-- Records for the exercise follows --

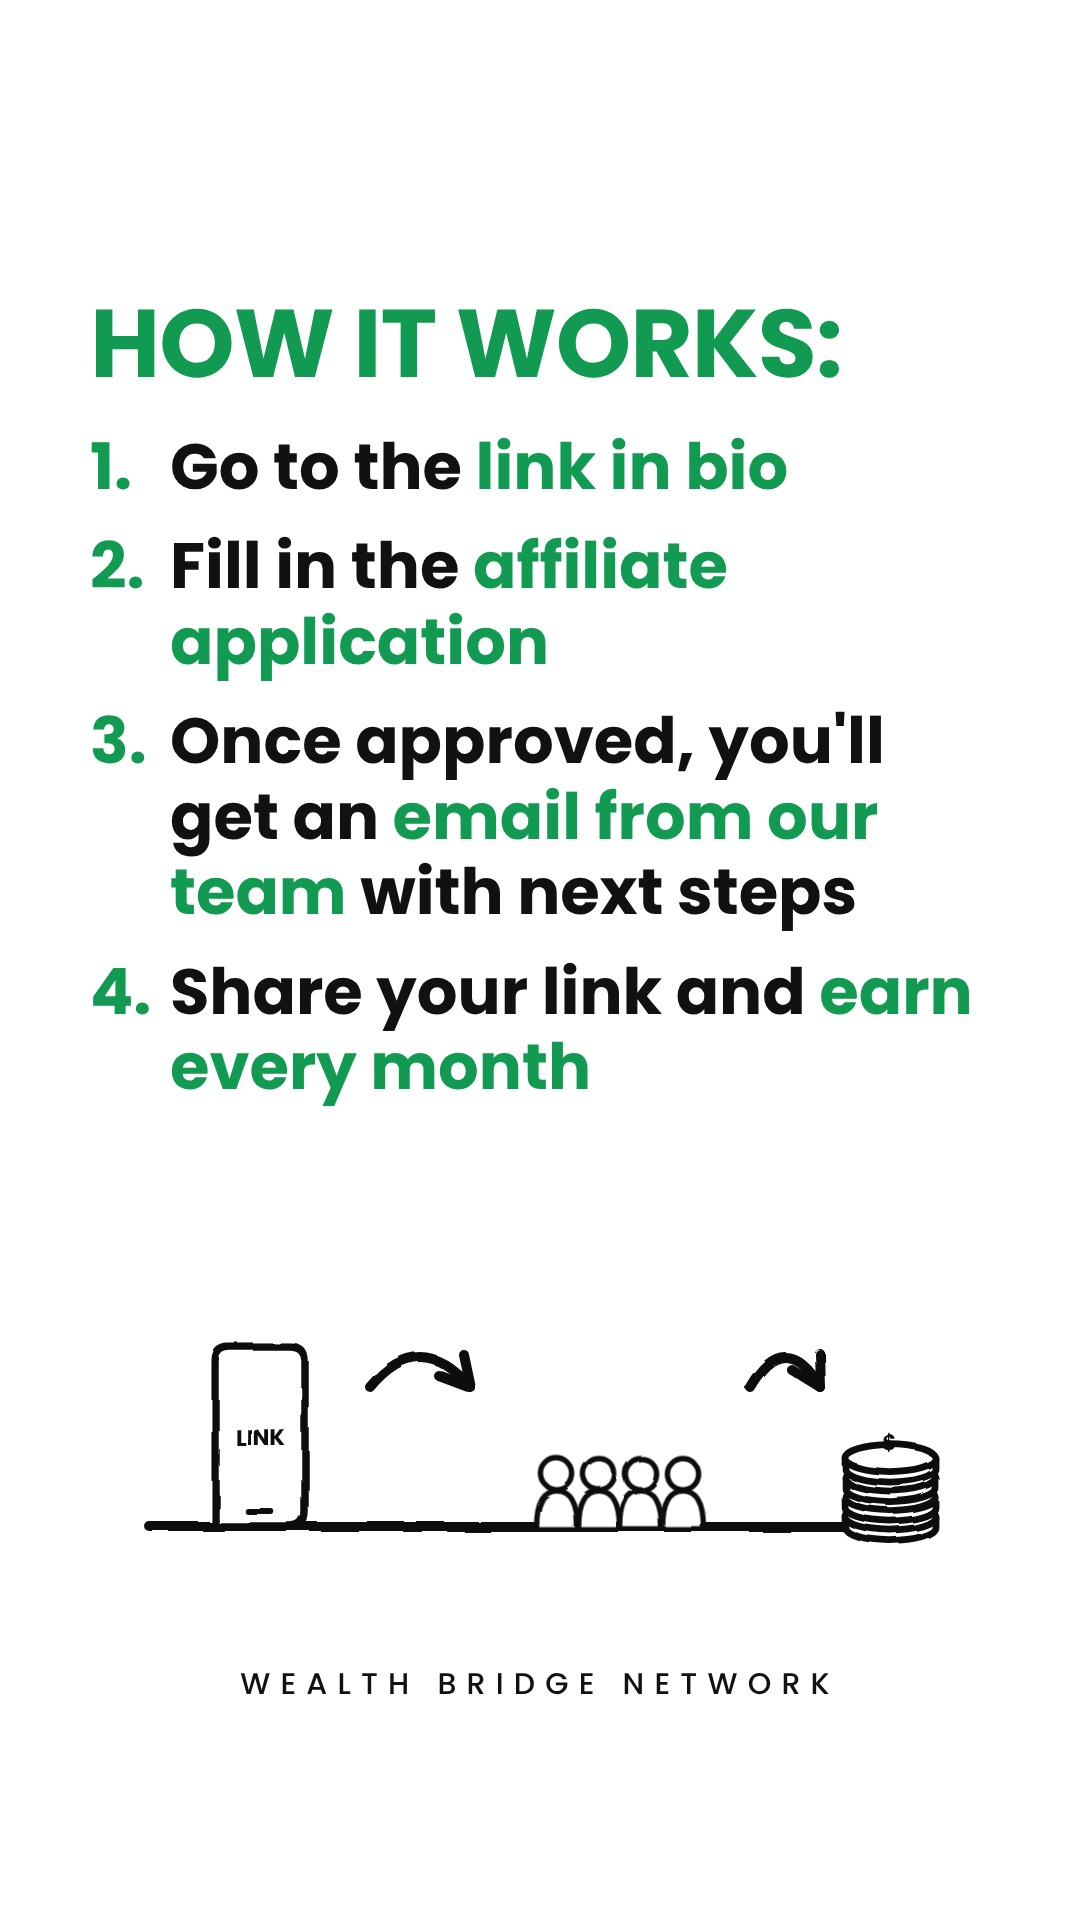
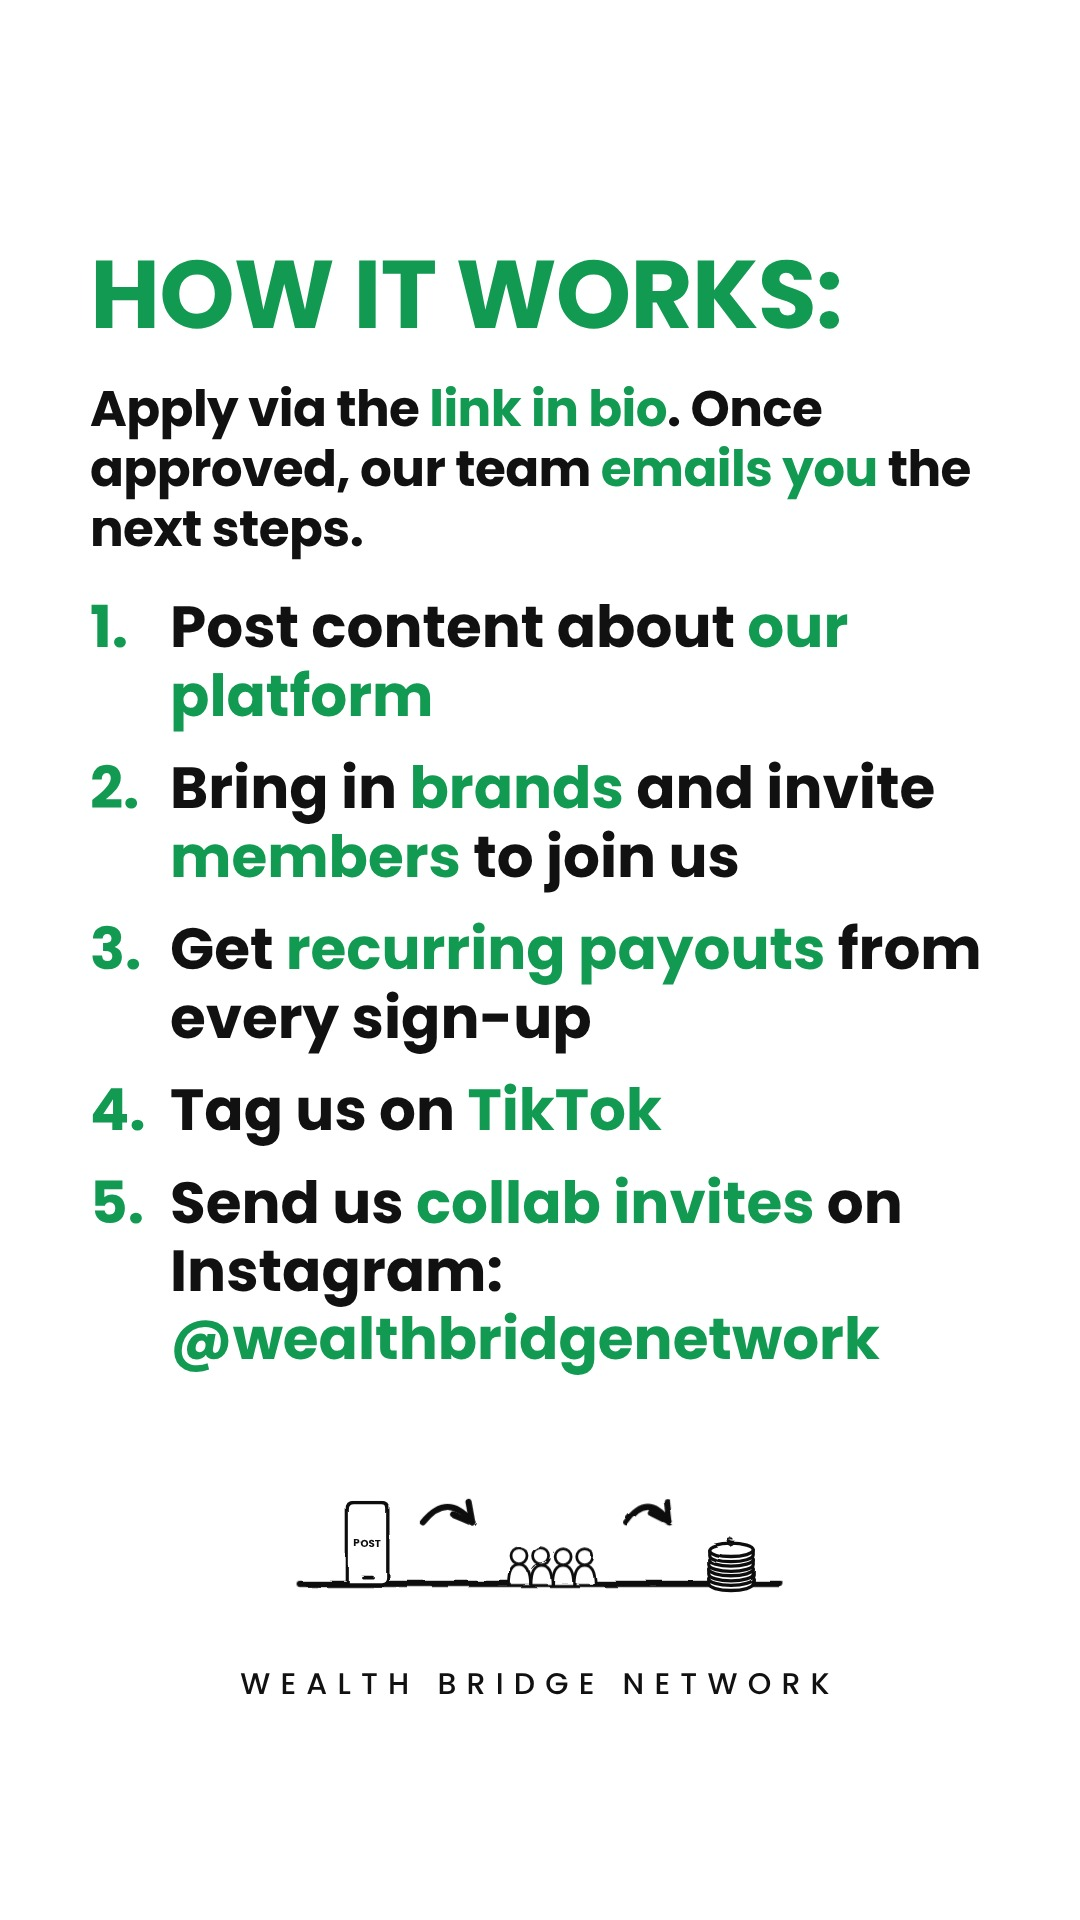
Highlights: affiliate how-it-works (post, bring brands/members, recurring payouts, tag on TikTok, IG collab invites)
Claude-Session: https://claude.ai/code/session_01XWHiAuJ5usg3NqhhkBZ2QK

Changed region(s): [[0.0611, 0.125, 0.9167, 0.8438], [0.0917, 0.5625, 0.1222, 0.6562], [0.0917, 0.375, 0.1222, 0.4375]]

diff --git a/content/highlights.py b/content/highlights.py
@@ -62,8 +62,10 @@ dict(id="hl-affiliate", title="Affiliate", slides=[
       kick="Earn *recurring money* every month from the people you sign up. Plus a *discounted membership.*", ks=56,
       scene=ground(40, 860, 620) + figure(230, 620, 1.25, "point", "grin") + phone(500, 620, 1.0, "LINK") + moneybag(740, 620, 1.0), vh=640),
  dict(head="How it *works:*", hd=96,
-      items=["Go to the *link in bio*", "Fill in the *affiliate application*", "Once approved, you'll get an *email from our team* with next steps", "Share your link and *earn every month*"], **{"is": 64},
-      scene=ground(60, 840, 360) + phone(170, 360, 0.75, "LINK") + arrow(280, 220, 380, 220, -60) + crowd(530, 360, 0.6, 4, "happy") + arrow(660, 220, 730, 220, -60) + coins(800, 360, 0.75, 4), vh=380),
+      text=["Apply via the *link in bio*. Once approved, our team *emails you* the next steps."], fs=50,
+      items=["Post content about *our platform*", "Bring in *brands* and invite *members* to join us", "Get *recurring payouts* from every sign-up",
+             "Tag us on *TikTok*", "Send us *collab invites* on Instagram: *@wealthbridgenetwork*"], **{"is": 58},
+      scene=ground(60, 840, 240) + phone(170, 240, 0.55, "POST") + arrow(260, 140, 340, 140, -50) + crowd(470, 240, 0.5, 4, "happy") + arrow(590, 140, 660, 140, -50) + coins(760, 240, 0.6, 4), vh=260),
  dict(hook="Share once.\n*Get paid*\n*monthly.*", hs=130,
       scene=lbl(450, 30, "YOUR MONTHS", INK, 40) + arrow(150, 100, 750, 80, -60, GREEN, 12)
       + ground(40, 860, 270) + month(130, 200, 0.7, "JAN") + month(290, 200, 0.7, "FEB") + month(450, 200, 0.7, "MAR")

-- Records for the exercise concluded --

Each line of the data above must be repeated exactly, images excluded.

Task output -
Highlights: affiliate how-it-works (post, bring brands/members, recurring payouts, tag on TikTok, IG collab invites)
Claude-Session: https://claude.ai/code/session_01XWHiAuJ5usg3NqhhkBZ2QK

Changed region(s): [[0.0611, 0.125, 0.9167, 0.8438], [0.0917, 0.5625, 0.1222, 0.6562], [0.0917, 0.375, 0.1222, 0.4375]]

diff --git a/content/highlights.py b/content/highlights.py
@@ -62,8 +62,10 @@ dict(id="hl-affiliate", title="Affiliate", slides=[
       kick="Earn *recurring money* every month from the people you sign up. Plus a *discounted membership.*", ks=56,
       scene=ground(40, 860, 620) + figure(230, 620, 1.25, "point", "grin") + phone(500, 620, 1.0, "LINK") + moneybag(740, 620, 1.0), vh=640),
  dict(head="How it *works:*", hd=96,
-      items=["Go to the *link in bio*", "Fill in the *affiliate application*", "Once approved, you'll get an *email from our team* with next steps", "Share your link and *earn every month*"], **{"is": 64},
-      scene=ground(60, 840, 360) + phone(170, 360, 0.75, "LINK") + arrow(280, 220, 380, 220, -60) + crowd(530, 360, 0.6, 4, "happy") + arrow(660, 220, 730, 220, -60) + coins(800, 360, 0.75, 4), vh=380),
+      text=["Apply via the *link in bio*. Once approved, our team *emails you* the next steps."], fs=50,
+      items=["Post content about *our platform*", "Bring in *brands* and invite *members* to join us", "Get *recurring payouts* from every sign-up",
+             "Tag us on *TikTok*", "Send us *collab invites* on Instagram: *@wealthbridgenetwork*"], **{"is": 58},
+      scene=ground(60, 840, 240) + phone(170, 240, 0.55, "POST") + arrow(260, 140, 340, 140, -50) + crowd(470, 240, 0.5, 4, "happy") + arrow(590, 140, 660, 140, -50) + coins(760, 240, 0.6, 4), vh=260),
  dict(hook="Share once.\n*Get paid*\n*monthly.*", hs=130,
       scene=lbl(450, 30, "YOUR MONTHS", INK, 40) + arrow(150, 100, 750, 80, -60, GREEN, 12)
       + ground(40, 860, 270) + month(130, 200, 0.7, "JAN") + month(290, 200, 0.7, "FEB") + month(450, 200, 0.7, "MAR")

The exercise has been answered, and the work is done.